Start of Block

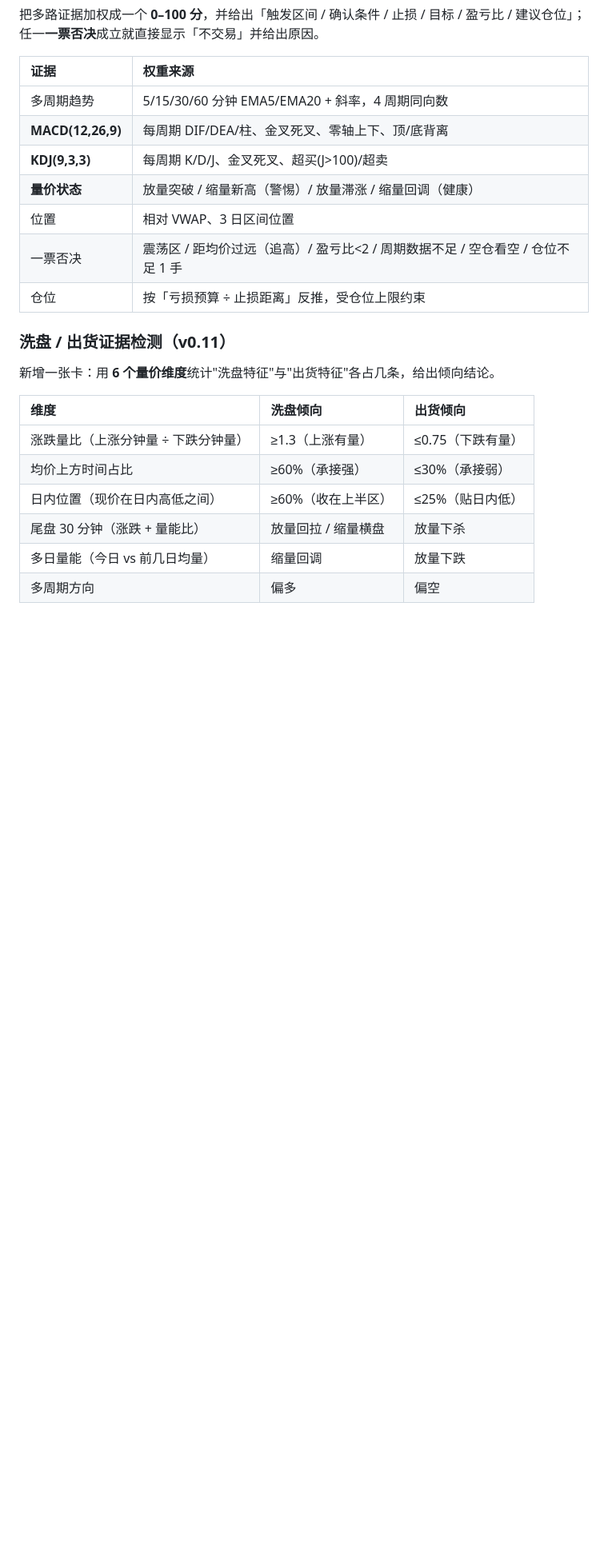
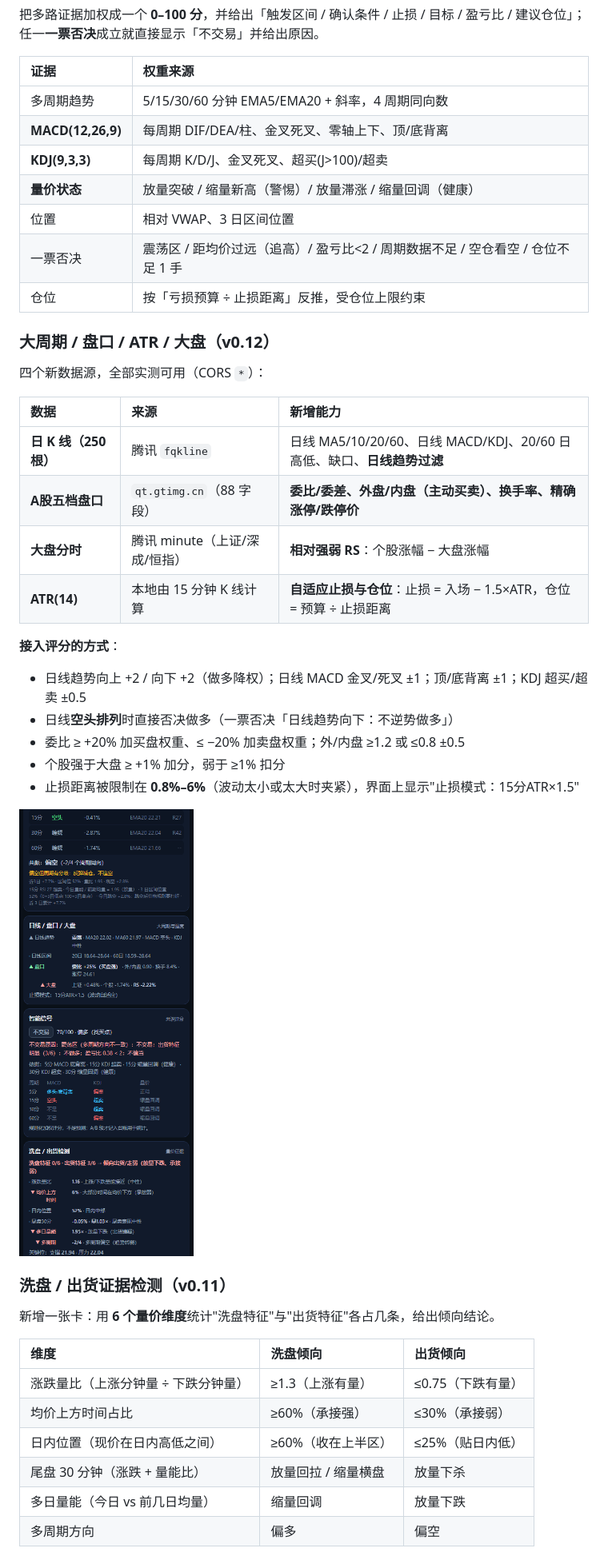
Before and after one commit to dengfong3/hk-radar, a Markdown page: README.md, the part around one of its changes. Shown at 80% size. Rendered like a GitHub page; pictures changed too: preview-macro.png (added); blank space fills up the shorter version.

Commit message:
feat: 日线趋势过滤 + A股五档盘口 + ATR自适应止损 + 大盘RS（v0.12）

```diff
--- a/README.md
+++ b/README.md
@@ -168,6 +168,26 @@ esponse.text() 固定按 UTF-8 解 → 中文名会变 �。
 | 位置 | 相对 VWAP、3 日区间位置 |
 | 一票否决 | 震荡区 / 距均价过远（追高）/ 盈亏比<2 / 周期数据不足 / 空仓看空 / 仓位不足 1 手 |
 | 仓位 | 按「亏损预算 ÷ 止损距离」反推，受仓位上限约束 |
+
+### 大周期 / 盘口 / ATR / 大盘（v0.12）
+
+四个新数据源，全部实测可用（CORS `*`）：
+
+| 数据 | 来源 | 新增能力 |
+|:--|:--|:--|
+| **日 K 线（250 根）** | 腾讯 `fqkline` | 日线 MA5/10/20/60、日线 MACD/KDJ、20/60 日高低、缺口、**日线趋势过滤** |
+| **A股五档盘口** | `qt.gtimg.cn`（88 字段） | **委比/委差、外盘/内盘（主动买卖）、换手率、精确涨停/跌停价** |
+| **大盘分时** | 腾讯 minute（上证/深成/恒指） | **相对强弱 RS**：个股涨幅 − 大盘涨幅 |
+| **ATR(14)** | 本地由 15 分钟 K 线计算 | **自适应止损与仓位**：止损 = 入场 − 1.5×ATR，仓位 = 预算 ÷ 止损距离 |
+
+**接入评分的方式**：
+- 日线趋势向上 +2 / 向下 +2（做多降权）；日线 MACD 金叉/死叉 ±1；顶/底背离 ±1；KDJ 超买/超卖 ±0.5
+- 日线**空头排列**时直接否决做多（一票否决「日线趋势向下：不逆势做多」）
+- 委比 ≥ +20% 加买盘权重、≤ −20% 加卖盘权重；外/内盘 ≥1.2 或 ≤0.8 ±0.5
+- 个股强于大盘 ≥ +1% 加分，弱于 ≥1% 扣分
+- 止损距离被限制在 **0.8%–6%**（波动太小或太大时夹紧），界面上显示"止损模式：15分ATR×1.5"
+
+![日线/盘口/大盘](preview-macro.png)
 
 ### 洗盘 / 出货证据检测（v0.11）
 
```
Also changed, not shown: other parts of README.md (+2 -2 lines), 2 other files.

End of Block

* Directions for this task
Search the listing above for "一票否决" and copy every line that has it.

* Your response
 | 一票否决 | 震荡区 / 距均价过远（追高）/ 盈亏比<2 / 周期数据不足 / 空仓看空 / 仓位不足 1 手 |
+- 日线**空头排列**时直接否决做多（一票否决「日线趋势向下：不逆势做多」）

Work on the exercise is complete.